This is a step by step walk-though on how to install an SSL certificate on AWS Elastic Beanstalk. We will use a GoDaddy SSL certificate. The official documentation is on the AIM Creating and Uploading Server Certificates page, but that example is only for a 1024 bit certificate. This post also assumes you already have a CNAME for your Elastic Beanstalk instance.

1. You need OpenSSL. Our Amazon EC2 image already has OpenSSL by default. Try running openssl version on the command line to verify if you have OpenSSL installed.

2. You will need the IAM Command Line Toolkit to be able to upload the SSL certificate. We will be using the iam-servercertupload command later in the process. You will also need to create an aws-credential.properties file with the keys AWSAccessKeyId and AWSSecretKey populated with your AWS keys.

3. Now generate the CSR (Certificate Signing Request) by running the following command. This will generate a 2048 bit CSR.

openssl req -new -newkey rsa:2048 -nodes -out csr.pem -keyout private-key.pem -subj "/C=yourcountry/ST=yourstate/L=yourcity/O=yourcompany/OU=yourdepartment/CN=yourdomain"

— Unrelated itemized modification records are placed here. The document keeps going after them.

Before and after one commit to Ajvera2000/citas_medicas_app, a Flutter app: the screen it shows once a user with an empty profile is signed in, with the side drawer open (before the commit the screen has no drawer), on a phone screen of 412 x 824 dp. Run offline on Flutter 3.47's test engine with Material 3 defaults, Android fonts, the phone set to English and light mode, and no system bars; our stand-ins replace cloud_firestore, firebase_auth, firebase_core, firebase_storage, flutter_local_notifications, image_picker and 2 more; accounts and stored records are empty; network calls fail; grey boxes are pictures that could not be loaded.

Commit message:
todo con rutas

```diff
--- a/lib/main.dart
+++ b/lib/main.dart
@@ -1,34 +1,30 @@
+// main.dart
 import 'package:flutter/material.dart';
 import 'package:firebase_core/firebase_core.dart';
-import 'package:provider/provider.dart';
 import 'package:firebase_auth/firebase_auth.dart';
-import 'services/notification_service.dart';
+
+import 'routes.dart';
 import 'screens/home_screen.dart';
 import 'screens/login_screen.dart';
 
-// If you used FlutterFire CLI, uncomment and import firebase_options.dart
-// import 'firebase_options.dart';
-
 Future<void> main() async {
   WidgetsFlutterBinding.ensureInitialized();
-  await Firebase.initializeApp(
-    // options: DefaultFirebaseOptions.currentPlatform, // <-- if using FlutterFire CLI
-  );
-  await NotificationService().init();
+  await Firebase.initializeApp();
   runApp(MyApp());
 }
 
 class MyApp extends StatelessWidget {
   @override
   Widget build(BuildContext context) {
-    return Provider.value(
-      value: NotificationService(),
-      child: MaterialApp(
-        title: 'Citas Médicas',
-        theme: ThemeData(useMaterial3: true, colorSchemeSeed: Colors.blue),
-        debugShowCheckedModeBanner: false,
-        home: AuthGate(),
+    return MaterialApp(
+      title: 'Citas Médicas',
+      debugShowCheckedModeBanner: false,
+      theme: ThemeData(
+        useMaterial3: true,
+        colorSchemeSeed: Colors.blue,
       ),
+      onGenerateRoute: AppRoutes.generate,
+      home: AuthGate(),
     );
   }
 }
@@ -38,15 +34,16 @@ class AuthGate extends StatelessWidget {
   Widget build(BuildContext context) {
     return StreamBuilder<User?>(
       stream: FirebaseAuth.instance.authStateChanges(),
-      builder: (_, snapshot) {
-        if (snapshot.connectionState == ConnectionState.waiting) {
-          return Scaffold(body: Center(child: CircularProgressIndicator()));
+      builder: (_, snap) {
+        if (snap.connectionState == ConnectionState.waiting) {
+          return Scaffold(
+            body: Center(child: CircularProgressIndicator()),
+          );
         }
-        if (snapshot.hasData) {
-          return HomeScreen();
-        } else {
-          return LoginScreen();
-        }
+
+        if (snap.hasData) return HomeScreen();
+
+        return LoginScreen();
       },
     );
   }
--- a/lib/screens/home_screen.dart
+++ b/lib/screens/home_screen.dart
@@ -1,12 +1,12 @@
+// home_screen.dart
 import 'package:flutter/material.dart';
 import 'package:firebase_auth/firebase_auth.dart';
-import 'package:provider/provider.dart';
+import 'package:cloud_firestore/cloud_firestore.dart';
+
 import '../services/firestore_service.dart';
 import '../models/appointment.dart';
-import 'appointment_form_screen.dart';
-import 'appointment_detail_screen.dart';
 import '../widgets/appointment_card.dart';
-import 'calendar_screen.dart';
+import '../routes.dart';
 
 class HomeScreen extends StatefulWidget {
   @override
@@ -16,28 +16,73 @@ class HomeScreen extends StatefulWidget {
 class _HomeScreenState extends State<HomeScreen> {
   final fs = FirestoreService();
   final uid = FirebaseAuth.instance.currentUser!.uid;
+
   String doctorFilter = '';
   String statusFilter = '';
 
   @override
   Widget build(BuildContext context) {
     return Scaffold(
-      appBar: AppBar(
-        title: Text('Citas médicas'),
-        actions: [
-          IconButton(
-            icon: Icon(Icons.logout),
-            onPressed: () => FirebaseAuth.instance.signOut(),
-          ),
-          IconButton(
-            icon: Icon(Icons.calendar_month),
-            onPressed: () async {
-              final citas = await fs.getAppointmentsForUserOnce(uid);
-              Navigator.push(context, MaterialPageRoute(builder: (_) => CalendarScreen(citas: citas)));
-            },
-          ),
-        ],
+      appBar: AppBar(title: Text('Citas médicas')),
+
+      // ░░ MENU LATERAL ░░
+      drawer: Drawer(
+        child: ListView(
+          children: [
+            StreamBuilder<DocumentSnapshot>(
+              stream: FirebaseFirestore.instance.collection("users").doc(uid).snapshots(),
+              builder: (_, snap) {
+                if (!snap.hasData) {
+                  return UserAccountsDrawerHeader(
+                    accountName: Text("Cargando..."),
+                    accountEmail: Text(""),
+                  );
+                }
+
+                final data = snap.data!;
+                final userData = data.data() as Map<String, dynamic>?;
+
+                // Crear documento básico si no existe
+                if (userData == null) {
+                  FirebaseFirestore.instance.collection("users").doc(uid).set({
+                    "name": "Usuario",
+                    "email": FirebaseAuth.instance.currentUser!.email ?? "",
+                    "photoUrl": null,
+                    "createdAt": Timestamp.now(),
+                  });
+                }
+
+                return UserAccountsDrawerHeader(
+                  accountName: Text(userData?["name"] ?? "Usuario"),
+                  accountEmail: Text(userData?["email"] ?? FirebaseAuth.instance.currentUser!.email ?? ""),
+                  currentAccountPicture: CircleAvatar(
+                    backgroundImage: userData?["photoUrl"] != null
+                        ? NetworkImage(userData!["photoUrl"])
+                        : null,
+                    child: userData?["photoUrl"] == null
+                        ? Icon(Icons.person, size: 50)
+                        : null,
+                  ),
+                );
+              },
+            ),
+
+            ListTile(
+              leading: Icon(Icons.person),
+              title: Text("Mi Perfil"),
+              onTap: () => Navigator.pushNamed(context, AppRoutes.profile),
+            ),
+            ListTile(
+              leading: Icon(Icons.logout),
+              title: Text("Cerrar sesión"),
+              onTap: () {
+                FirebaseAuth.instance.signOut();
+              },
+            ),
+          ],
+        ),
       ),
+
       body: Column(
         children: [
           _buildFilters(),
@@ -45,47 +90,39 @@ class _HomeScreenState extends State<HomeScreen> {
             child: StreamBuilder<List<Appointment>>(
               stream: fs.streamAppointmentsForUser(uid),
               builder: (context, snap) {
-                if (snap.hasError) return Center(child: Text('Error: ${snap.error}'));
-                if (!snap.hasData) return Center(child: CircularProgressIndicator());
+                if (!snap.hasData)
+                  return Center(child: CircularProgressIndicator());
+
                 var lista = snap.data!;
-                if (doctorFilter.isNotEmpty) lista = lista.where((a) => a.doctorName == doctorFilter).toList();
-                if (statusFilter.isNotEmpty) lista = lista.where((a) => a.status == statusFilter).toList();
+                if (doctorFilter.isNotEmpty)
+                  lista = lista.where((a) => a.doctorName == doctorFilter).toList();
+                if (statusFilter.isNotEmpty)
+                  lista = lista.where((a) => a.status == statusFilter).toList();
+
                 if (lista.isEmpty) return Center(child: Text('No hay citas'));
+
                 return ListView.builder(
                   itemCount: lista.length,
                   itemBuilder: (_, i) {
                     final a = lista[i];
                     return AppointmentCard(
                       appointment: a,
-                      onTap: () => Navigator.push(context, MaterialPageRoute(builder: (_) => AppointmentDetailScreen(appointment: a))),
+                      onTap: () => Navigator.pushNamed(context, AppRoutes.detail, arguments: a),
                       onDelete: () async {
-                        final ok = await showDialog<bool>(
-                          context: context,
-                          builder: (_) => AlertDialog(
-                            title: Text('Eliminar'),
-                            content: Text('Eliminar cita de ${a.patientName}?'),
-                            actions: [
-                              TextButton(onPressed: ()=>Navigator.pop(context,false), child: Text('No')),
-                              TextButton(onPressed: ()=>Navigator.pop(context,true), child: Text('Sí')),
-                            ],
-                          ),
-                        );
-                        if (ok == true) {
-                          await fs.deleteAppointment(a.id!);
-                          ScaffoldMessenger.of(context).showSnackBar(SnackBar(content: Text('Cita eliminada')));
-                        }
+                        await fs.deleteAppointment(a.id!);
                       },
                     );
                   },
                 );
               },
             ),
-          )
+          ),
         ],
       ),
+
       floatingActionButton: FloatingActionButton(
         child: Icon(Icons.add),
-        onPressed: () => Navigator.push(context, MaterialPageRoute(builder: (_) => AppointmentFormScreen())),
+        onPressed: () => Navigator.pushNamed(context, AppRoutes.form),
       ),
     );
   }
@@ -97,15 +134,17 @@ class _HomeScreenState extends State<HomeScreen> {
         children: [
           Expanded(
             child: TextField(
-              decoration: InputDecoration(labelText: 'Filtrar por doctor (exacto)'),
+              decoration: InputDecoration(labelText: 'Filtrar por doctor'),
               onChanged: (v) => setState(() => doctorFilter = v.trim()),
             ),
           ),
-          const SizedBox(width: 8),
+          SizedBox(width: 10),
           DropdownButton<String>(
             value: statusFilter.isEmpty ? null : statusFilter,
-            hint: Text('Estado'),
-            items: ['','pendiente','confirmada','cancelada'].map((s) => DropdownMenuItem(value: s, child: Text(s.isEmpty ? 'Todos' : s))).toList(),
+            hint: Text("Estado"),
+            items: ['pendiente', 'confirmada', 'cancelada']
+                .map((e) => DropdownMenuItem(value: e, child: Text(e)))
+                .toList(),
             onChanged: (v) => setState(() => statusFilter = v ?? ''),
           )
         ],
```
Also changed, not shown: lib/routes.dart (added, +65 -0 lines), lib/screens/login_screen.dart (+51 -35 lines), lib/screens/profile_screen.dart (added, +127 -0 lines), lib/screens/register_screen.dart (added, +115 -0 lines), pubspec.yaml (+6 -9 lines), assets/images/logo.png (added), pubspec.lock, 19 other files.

Replace yourcountry, yourstate, yourcity, yourcompany, yourdepartment, yourdomain with the appropriate values. You should get two files from this step, csr.pem and private-key.pem.

4. Go to the GoDaddy Manage Certificates page, and copy paste the CSR. Once the certificate is ready, download the certificate. Unzip the downloaded file and you will get gd_bundle.crt and yourdomain.crt.

5. Before uploading the certificate, we need to decrypt our private key by running the following openssl command.

openssl rsa -in private-key.pem -out decrypted-private-key.pem

6. Now we are ready to upload our certificate. Run the following command.

iam-servercertupload --aws-credential-file aws-credential.properties -b yourdomain.crt -c gd_bundle.crt -k decrypted-private-key.pem -s yourcertificatename

Make sure the file paths are correct. yourcertificatename is the name of the certificate that you specify.

7. To get your SSL Certificate ID, which you need to enable SSL on Elastic Beanstalk, run the following command

iam-servercertgetattributes --aws-credential-file aws-credential.properties -s yourcertificatename

Take note of your certificate ID, which starts with arn:aws:iam::.

8. Go to the AWS Elastic Beanstalk Management Console and edit the environment configuration. Go to the Load Balancer tab and set the HTTPS Listener Port to 443, and the SSL Certificate Id. If you have a wildcard SSL, you can repeat this step on every Elastic Beanstalk application on different subdomains.

9. Test your new configuration by going to https://yourdomain.